Sudanese President Omar al-Bashir has said that he will release all political detainees, as tensions ease following recent agreements with South Sudan.
"Today, we announce a decision to free all the political prisoners and renew our commitment to all political powers about dialogue," Bashir said in a speech opening a new session of parliament on Monday.
"We confirm we will continue our communication with all political and social powers without excluding anyone, including those who are armed, for a national dialogue which will bring a solution to all the issues," the president said.
Al Jazeera's Harriet Martin, reporting from the capital Khartoum, said that the move marked a shift in direction from the government.
"It started implementing a six-month-old peace agreement with the South and also in recent weeks announced it would hold direct talks with a rebel group on its southern border," Martin said.
She said the reason for the change was because of the economic impact South Sudan had felt since it split from Sudan in 2011.
"It's lost the oil dollars from the South and that means that this government is facing a very bumpy, at least in the short term, economic future and it seems that by announcing now a sincere need for a political dialogue which will include all groups, it’s trying to avoid a bumpy political future as well," said our correspondent.
Bashir's statement elaborated on an offer made last week by Vice President Ali Osman Taha, who reached out to rebels in South Kordofan and Blue Nile states as well as to opposition political parties, whom he invited to join a constitutional dialogue.
The alliance of opposition parties and the rebel Sudan People's Liberation Movement-North (SPLM-N) rejected the vice president's call.
Eight days ago, the leader of the alliance, Farouk Abu Issa, said three opposition members were detained after police forcibly dispersed a rally demanding the release of six other regime opponents held for several weeks.
The six were detained for their connection with a conference in Uganda's capital, Kampala, which led to a charter for toppling Bashir's 24-year regime.
US-based Human Rights Watch in February said the six should be charged or released.
At a rare news conference last week, Vice President Taha suggested that as relations with South Sudan improve, there is a less restrictive political atmosphere within Sudan.
But Issa said his call for dialogue was "the same line".
Bashir Adam Rahma, foreign relations secretary of the Popular Congress opposition party, said the government "junta" has a history of calling for dialogue "on their own terms".

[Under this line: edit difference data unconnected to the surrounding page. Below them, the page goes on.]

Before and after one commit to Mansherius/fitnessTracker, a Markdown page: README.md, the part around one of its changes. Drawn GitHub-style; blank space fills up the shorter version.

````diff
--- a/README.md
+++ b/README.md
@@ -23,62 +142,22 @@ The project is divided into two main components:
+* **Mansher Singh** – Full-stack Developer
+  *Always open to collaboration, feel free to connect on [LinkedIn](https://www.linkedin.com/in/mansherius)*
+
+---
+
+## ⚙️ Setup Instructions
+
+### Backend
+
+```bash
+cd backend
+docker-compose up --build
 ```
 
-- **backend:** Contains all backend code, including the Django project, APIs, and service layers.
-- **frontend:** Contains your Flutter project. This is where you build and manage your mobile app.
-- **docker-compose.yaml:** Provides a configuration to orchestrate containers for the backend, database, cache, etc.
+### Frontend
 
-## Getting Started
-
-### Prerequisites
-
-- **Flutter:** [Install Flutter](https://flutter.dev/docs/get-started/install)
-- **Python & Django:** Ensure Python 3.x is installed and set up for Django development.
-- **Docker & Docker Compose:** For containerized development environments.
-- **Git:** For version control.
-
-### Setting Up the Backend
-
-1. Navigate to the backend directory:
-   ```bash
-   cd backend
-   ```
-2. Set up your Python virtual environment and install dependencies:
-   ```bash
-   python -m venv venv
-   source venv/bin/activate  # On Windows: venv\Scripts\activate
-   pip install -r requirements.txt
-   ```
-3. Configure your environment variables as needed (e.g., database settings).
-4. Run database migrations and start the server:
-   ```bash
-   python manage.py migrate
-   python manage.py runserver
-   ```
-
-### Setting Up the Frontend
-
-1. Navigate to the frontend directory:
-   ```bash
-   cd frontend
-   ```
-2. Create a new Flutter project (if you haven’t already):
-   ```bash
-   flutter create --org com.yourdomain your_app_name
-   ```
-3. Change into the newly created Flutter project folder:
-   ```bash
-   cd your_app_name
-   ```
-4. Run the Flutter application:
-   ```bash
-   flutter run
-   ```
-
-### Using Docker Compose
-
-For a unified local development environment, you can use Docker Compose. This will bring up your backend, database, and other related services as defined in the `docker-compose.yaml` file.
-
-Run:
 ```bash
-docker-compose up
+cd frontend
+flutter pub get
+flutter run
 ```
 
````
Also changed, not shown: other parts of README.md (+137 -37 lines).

Sudan needs a new constitution to replace the 2005 document based on a peace agreement which ended a 23-year civil war and led to South Sudan's separation in July 2011.
Singling out the SPLM-N chairman and his deputy, Taha called on "opposition parties and Malik Agar and Abdel Aziz Al-Hilu to take part in writing the new constitution".
Agar told the AFP news agency that Taha had misled the public by inviting rebels for talks.
The rebel chief instead called for dialogue under a UN Security Council resolution.
Bashir's government had long rejected negotiations with the rebels who have been fighting for almost two years in South Kordofan and Blue Nile states.